If you are talking about a set of continuous functions, you had better have some other way of defining norms and inner products because most continuous functions are not integrable at all!
What a remarkably silly thing to say! Of course all continuous functions (on a compact interval) are integrable. I must have been thinking of "differentiable".
It is common to define the "supremum norm" on continuous functions. If our vector space is the space of all functions continuous on [a, b] then we know that sup (f) (the least upper bound on |f(x)| for x in [a, b]) exists for every such f. But there is no "inner product" that gives that norm so "Gram- Schmidt" cannot be used for that set.
If you have the set of functions such that is defined on [a, b], then we could define the norm as (Often called " ") but, again, there is no "inner product" associated with that norm so "Gram-Schmidt" cannot be used.
The set of "square integrable functions" on a set, , such that exists, also has the property that so that we can define the "inner product" of f and g in that way. That gives both an inner product and norm so that Gram-Schmidt can be used.

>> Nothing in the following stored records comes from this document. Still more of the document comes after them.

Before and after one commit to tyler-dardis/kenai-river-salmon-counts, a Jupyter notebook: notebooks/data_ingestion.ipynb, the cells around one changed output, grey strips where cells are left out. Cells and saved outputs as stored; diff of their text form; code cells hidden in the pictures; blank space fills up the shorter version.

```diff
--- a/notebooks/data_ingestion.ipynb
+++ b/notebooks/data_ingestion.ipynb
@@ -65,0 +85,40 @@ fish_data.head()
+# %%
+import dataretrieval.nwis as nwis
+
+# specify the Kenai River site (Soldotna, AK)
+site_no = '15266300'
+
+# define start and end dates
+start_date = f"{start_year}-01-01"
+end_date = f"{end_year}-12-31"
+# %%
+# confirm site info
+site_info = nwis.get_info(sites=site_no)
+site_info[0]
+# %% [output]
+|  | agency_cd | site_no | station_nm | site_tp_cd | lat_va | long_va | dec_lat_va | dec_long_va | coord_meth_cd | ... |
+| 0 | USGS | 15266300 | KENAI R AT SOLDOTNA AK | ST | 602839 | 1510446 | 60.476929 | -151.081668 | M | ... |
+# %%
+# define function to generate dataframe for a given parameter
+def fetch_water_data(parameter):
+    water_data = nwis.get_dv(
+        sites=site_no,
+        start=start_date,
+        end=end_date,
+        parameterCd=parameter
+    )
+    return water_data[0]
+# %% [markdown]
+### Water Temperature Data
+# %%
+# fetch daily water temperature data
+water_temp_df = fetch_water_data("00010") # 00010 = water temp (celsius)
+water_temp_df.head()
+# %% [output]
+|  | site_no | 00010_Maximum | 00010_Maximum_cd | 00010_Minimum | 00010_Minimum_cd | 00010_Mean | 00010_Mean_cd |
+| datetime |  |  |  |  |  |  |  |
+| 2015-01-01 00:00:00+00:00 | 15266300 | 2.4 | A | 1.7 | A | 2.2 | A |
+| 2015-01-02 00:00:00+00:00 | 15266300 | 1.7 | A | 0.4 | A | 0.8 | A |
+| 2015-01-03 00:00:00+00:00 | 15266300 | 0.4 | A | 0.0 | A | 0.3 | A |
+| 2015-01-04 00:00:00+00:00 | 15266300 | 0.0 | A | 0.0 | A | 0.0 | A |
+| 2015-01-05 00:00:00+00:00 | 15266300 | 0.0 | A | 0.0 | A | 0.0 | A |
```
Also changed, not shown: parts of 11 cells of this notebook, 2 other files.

But the problem is that "Gram-Schmidt" is applicable in much more examples than you seem to understand- so it is hard to know exactly what you are asking or what sort of response you would understand.